━━━ SUPPLIED DATA ━━━
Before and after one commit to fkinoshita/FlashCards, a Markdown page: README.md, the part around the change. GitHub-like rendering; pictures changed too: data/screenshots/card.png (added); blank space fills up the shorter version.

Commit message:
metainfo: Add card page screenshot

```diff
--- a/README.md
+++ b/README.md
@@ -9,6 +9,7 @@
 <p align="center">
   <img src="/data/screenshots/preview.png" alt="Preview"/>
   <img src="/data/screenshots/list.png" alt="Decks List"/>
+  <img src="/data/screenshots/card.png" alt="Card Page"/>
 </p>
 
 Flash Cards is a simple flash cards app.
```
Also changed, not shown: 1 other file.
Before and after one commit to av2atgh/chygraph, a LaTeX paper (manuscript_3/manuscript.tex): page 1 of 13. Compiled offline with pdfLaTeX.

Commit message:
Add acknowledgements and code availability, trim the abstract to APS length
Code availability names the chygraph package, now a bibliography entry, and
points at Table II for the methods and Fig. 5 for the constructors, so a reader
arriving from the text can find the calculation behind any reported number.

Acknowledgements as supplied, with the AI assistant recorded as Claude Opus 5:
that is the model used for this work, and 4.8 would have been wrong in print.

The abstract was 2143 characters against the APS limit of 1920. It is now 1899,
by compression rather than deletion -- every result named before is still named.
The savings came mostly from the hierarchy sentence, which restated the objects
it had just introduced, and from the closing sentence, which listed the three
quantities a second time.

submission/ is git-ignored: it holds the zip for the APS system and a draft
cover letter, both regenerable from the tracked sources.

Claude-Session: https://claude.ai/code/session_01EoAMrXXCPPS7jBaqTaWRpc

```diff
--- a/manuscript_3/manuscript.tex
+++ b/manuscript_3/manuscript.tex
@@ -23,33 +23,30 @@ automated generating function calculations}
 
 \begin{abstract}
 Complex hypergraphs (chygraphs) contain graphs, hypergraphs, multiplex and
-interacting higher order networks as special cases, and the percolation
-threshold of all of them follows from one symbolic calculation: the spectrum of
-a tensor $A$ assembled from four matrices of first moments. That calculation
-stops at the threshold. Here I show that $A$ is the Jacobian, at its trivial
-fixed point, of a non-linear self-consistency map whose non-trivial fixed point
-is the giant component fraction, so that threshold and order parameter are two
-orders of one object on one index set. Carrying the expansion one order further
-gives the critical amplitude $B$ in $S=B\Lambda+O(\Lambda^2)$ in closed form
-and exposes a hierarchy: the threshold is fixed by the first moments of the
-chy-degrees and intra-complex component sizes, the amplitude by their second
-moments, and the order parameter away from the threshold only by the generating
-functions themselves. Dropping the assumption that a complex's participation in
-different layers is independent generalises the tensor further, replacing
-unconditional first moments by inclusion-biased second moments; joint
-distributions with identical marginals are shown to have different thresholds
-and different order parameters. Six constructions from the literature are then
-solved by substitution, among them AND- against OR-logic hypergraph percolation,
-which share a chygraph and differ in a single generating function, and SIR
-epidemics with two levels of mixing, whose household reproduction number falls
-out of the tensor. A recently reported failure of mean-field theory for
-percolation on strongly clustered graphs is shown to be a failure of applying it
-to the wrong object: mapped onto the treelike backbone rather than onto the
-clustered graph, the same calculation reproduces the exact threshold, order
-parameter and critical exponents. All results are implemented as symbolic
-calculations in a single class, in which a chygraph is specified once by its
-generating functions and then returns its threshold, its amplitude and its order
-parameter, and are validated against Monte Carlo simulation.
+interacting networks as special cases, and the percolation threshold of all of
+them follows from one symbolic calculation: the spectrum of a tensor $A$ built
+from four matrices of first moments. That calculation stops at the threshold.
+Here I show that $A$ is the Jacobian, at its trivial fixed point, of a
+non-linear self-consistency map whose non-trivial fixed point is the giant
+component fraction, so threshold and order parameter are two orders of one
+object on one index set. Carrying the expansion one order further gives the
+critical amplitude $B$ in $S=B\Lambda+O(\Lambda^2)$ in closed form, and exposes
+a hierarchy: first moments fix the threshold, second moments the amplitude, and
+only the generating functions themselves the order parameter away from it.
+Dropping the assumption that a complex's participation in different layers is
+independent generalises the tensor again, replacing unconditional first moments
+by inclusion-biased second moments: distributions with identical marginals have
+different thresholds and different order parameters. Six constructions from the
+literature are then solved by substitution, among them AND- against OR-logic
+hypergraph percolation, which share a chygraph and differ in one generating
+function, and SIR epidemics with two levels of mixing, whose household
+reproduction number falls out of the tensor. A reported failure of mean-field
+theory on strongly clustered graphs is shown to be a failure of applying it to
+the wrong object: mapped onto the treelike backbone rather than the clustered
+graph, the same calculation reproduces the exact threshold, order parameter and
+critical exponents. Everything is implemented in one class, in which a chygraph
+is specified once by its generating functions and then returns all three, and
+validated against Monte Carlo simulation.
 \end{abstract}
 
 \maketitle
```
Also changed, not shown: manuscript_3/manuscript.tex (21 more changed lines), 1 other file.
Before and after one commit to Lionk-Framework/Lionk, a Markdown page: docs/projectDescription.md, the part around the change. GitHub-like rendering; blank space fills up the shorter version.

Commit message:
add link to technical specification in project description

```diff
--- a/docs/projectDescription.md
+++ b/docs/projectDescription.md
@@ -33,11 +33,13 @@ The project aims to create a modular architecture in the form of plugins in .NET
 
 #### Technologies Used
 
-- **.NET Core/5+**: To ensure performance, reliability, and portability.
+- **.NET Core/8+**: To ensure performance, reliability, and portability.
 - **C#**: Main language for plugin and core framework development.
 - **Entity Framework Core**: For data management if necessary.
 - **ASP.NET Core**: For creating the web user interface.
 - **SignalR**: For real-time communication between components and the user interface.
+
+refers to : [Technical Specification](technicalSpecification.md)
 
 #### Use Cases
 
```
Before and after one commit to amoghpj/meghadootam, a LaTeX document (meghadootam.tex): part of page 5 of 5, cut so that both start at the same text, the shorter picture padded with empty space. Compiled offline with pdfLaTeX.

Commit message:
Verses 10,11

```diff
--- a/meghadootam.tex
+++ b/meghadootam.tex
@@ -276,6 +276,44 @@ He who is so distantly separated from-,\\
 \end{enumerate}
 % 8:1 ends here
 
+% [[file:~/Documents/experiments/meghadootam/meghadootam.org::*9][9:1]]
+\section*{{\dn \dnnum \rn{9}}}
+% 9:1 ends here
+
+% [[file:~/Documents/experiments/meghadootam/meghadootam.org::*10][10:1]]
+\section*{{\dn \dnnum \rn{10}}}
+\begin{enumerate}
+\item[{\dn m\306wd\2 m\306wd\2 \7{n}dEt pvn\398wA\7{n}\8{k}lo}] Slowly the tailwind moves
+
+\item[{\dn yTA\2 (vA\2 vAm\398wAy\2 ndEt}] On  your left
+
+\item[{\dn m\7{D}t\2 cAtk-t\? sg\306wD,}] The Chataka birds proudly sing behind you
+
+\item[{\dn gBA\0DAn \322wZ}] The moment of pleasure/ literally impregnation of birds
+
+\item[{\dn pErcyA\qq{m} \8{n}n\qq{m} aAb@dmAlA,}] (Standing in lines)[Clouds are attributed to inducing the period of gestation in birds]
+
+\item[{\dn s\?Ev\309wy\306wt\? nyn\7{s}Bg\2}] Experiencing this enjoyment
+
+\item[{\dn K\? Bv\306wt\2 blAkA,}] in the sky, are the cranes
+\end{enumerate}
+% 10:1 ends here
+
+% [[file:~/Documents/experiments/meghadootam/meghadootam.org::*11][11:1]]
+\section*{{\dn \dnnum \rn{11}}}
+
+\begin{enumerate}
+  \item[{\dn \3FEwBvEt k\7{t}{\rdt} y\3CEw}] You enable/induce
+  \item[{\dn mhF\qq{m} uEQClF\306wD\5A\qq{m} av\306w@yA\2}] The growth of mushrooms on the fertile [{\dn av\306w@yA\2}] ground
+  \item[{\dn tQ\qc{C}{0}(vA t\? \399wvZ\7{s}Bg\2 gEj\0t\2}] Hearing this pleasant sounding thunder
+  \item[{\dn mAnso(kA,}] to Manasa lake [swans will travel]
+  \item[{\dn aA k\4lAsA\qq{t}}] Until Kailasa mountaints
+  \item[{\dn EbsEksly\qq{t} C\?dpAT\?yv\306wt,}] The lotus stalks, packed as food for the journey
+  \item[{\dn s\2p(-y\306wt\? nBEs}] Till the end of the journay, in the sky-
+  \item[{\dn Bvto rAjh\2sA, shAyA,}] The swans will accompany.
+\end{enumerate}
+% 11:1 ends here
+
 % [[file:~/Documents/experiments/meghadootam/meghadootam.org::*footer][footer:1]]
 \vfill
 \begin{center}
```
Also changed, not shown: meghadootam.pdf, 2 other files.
━━━
▸ EXERCISE AIM
Answer with the count alone: how many lines in the data above have "moments" in them?

▸ SOLUTION FOR THIS EXERCISE
8